Substance abuse involves both physical and psychological components that are interconnected, and psychological dependence is an important and often overlooked part of this condition. Many people associate substance use with physical symptoms, like addiction, changes in weight, hair or tooth loss, and other health concerns. But behavior is a much more complex and invisible result of this kind of harmful habit.
Understanding psychological dependence and the role it plays in the development of substance abuse can help you support the people in your life who are working to overcome mental health issues. Learn more about this symptom and what you can do to help from the experts at Ascend Healthcare.
Understanding Psychological Dependence
What is psychological dependence? This term refers to the way that the brain comes to rely on a certain substance. The psychological element is distinct from physical dependence, which involves a reliance on a substance that results in physical withdrawal symptoms like headaches or nausea when an individual stops using it. Instead, psychological dependence will result in emotional or mental symptoms when an individual stops using a substance.
For example, those addicted to opioids experience physical withdrawal symptoms, including sweating, chills, or nausea. However, psychological withdrawal symptoms will involve:
- Mood Changes
This type of dependence can also involve worries about how to live without the substance of choice. Those struggling with substance abuse might continue to use drugs or alcohol because they feel they can’t live without it.
Treatment That Addresses Both Physical & Psychological Issues

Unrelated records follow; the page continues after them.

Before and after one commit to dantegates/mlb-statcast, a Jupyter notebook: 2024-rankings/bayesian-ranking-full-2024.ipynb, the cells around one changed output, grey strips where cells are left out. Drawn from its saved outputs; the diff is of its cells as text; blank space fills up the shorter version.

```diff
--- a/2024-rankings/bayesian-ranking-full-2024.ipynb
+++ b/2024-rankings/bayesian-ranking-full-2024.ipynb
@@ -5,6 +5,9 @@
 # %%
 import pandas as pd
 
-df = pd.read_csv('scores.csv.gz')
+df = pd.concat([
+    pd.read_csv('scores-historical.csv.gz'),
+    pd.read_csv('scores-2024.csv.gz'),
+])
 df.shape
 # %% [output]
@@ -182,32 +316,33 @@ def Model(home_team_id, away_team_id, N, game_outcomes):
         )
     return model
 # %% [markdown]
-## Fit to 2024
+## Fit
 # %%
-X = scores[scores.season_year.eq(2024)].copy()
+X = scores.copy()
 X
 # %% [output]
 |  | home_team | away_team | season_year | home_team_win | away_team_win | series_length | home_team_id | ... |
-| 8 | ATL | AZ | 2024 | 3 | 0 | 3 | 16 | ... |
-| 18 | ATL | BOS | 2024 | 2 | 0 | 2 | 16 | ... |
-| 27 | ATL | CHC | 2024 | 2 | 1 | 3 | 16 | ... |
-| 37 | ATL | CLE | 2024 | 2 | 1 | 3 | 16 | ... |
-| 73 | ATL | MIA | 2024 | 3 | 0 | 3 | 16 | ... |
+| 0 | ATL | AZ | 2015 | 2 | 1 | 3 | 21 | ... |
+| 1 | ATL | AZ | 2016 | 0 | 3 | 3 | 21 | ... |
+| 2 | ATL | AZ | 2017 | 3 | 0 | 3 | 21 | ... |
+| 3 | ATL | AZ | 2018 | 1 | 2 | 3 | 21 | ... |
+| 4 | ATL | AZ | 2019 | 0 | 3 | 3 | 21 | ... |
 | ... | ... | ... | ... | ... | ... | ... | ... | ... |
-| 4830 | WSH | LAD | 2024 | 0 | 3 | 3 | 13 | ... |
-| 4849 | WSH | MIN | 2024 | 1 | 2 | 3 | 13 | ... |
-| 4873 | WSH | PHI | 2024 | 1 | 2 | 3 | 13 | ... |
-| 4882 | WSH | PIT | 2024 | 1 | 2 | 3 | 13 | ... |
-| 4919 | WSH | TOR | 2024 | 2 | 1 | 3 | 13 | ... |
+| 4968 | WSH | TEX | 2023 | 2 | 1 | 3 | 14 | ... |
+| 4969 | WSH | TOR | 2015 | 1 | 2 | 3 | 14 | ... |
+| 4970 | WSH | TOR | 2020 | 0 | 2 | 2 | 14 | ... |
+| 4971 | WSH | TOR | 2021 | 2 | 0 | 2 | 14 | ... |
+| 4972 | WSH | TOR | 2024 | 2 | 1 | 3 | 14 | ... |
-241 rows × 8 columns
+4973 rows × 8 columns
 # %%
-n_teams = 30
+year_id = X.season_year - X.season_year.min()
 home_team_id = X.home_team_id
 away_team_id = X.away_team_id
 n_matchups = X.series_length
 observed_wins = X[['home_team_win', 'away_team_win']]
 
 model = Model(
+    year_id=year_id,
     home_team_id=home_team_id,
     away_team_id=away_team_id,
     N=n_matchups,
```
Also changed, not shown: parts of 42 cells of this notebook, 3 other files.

The most effective treatment programs for substance abuse address both physical and psychological concerns. After addressing most physical dependence symptoms through detox, you must turn to the psychological issues for lasting sobriety. Many times detox facilities and residential treatment are separate because they require unique specialists to address each concern, but neither one is complete without the other.
To reach a place of sustainable sobriety, those in recovery need consistent support and help building healthy coping skills. In both one-on-one, group counseling sessions, and family therapy, teens work through the underlying causes of substance use issues and develop ways to avoid relapse in the future.
Psychological triggers for relapse can cause intense cravings even after the withdrawal period has passed. These triggers may include:
- Seeing people they used to drink or use drugs with
- Experiencing stress
- Struggling with mental health concerns
It’s important to give those in recovery the tools they need to counter these psychological dependence triggers without turning back to drugs or alcohol as coping mechanisms.
Reach Out to Ascend
If you’re a parent who has a child struggling with substance use issues, or you’re a teen that’s addressing their mental health alone, Ascend is here to help. Let us guide you through our personalized treatment plans and address any psychological dependence connected to the preferred substance.
We offer a welcoming, supportive environment for teens working to heal from substance use and mental health issues. With our unique blend of evidence-based therapy and experiential therapy, teens learn how to thrive in all types of environments.